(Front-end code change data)

#####

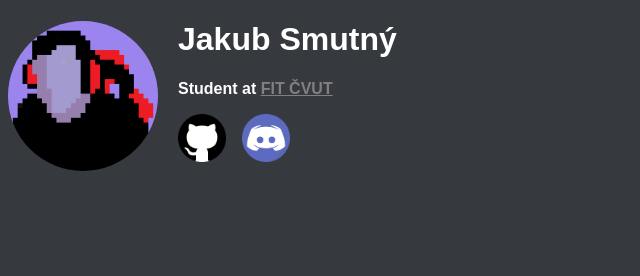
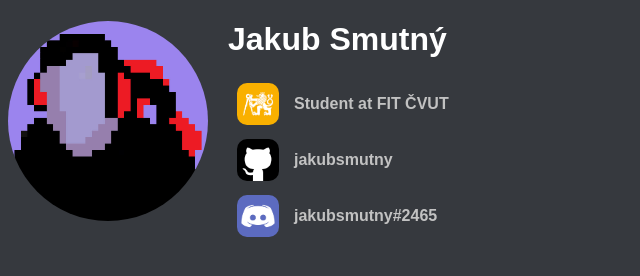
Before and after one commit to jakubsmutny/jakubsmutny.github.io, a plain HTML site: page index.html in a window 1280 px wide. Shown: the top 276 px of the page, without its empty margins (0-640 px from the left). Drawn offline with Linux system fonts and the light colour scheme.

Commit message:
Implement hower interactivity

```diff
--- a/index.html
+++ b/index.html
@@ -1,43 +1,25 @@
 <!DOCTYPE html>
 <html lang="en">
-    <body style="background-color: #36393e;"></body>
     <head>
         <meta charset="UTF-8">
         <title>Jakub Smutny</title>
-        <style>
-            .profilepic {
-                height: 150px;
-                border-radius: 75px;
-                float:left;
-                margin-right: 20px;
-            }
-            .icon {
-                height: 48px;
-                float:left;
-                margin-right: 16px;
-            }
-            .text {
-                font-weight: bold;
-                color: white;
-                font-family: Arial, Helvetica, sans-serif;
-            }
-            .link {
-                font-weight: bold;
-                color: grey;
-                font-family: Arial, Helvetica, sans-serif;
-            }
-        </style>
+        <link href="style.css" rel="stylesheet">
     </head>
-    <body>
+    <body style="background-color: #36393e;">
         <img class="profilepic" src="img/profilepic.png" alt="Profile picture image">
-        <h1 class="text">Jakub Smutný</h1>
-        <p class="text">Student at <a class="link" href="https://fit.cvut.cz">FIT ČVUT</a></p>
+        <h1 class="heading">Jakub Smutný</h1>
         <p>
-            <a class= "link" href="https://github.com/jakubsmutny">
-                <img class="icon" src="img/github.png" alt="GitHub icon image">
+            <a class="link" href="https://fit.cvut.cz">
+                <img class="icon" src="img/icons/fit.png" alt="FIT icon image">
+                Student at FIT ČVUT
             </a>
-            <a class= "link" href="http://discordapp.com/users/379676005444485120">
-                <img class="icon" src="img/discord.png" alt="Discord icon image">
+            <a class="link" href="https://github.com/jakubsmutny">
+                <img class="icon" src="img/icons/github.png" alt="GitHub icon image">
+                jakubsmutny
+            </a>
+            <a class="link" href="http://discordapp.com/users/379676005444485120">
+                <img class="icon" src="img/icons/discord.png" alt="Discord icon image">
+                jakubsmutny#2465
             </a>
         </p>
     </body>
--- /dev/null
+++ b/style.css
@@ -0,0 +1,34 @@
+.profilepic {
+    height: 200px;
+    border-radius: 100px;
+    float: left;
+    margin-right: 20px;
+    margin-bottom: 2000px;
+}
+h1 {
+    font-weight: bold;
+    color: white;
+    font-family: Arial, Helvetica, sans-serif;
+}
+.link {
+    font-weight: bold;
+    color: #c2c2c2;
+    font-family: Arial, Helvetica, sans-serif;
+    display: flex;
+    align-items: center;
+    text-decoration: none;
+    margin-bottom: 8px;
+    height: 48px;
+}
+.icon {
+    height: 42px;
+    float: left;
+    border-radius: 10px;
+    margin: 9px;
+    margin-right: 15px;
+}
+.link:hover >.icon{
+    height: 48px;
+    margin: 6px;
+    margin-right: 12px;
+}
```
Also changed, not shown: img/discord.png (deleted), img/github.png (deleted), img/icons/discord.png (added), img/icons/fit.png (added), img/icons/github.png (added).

#####

### EXERCISE DESCRIPTION
Could you retype every line above exactly as it appears, skipping the pictures?

### RESPONSE TO THIS TASK
Before and after one commit to jakubsmutny/jakubsmutny.github.io, a plain HTML site: page index.html in a window 1280 px wide. Shown: the top 276 px of the page, without its empty margins (0-640 px from the left). Drawn offline with Linux system fonts and the light colour scheme.

Commit message:
Implement hower interactivity

```diff
--- a/index.html
+++ b/index.html
@@ -1,43 +1,25 @@
 <!DOCTYPE html>
 <html lang="en">
-    <body style="background-color: #36393e;"></body>
     <head>
         <meta charset="UTF-8">
         <title>Jakub Smutny</title>
-        <style>
-            .profilepic {
-                height: 150px;
-                border-radius: 75px;
-                float:left;
-                margin-right: 20px;
-            }
-            .icon {
-                height: 48px;
-                float:left;
-                margin-right: 16px;
-            }
-            .text {
-                font-weight: bold;
-                color: white;
-                font-family: Arial, Helvetica, sans-serif;
-            }
-            .link {
-                font-weight: bold;
-                color: grey;
-                font-family: Arial, Helvetica, sans-serif;
-            }
-        </style>
+        <link href="style.css" rel="stylesheet">
     </head>
-    <body>
+    <body style="background-color: #36393e;">
         <img class="profilepic" src="img/profilepic.png" alt="Profile picture image">
-        <h1 class="text">Jakub Smutný</h1>
-        <p class="text">Student at <a class="link" href="https://fit.cvut.cz">FIT ČVUT</a></p>
+        <h1 class="heading">Jakub Smutný</h1>
         <p>
-            <a class= "link" href="https://github.com/jakubsmutny">
-                <img class="icon" src="img/github.png" alt="GitHub icon image">
+            <a class="link" href="https://fit.cvut.cz">
+                <img class="icon" src="img/icons/fit.png" alt="FIT icon image">
+                Student at FIT ČVUT
             </a>
-            <a class= "link" href="http://discordapp.com/users/379676005444485120">
-                <img class="icon" src="img/discord.png" alt="Discord icon image">
+            <a class="link" href="https://github.com/jakubsmutny">
+                <img class="icon" src="img/icons/github.png" alt="GitHub icon image">
+                jakubsmutny
+            </a>
+            <a class="link" href="http://discordapp.com/users/379676005444485120">
+                <img class="icon" src="img/icons/discord.png" alt="Discord icon image">
+                jakubsmutny#2465
             </a>
         </p>
     </body>
--- /dev/null
+++ b/style.css
@@ -0,0 +1,34 @@
+.profilepic {
+    height: 200px;
+    border-radius: 100px;
+    float: left;
+    margin-right: 20px;
+    margin-bottom: 2000px;
+}
+h1 {
+    font-weight: bold;
+    color: white;
+    font-family: Arial, Helvetica, sans-serif;
+}
+.link {
+    font-weight: bold;
+    color: #c2c2c2;
+    font-family: Arial, Helvetica, sans-serif;
+    display: flex;
+    align-items: center;
+    text-decoration: none;
+    margin-bottom: 8px;
+    height: 48px;
+}
+.icon {
+    height: 42px;
+    float: left;
+    border-radius: 10px;
+    margin: 9px;
+    margin-right: 15px;
+}
+.link:hover >.icon{
+    height: 48px;
+    margin: 6px;
+    margin-right: 12px;
+}
```
Also changed, not shown: img/discord.png (deleted), img/github.png (deleted), img/icons/discord.png (added), img/icons/fit.png (added), img/icons/github.png (added).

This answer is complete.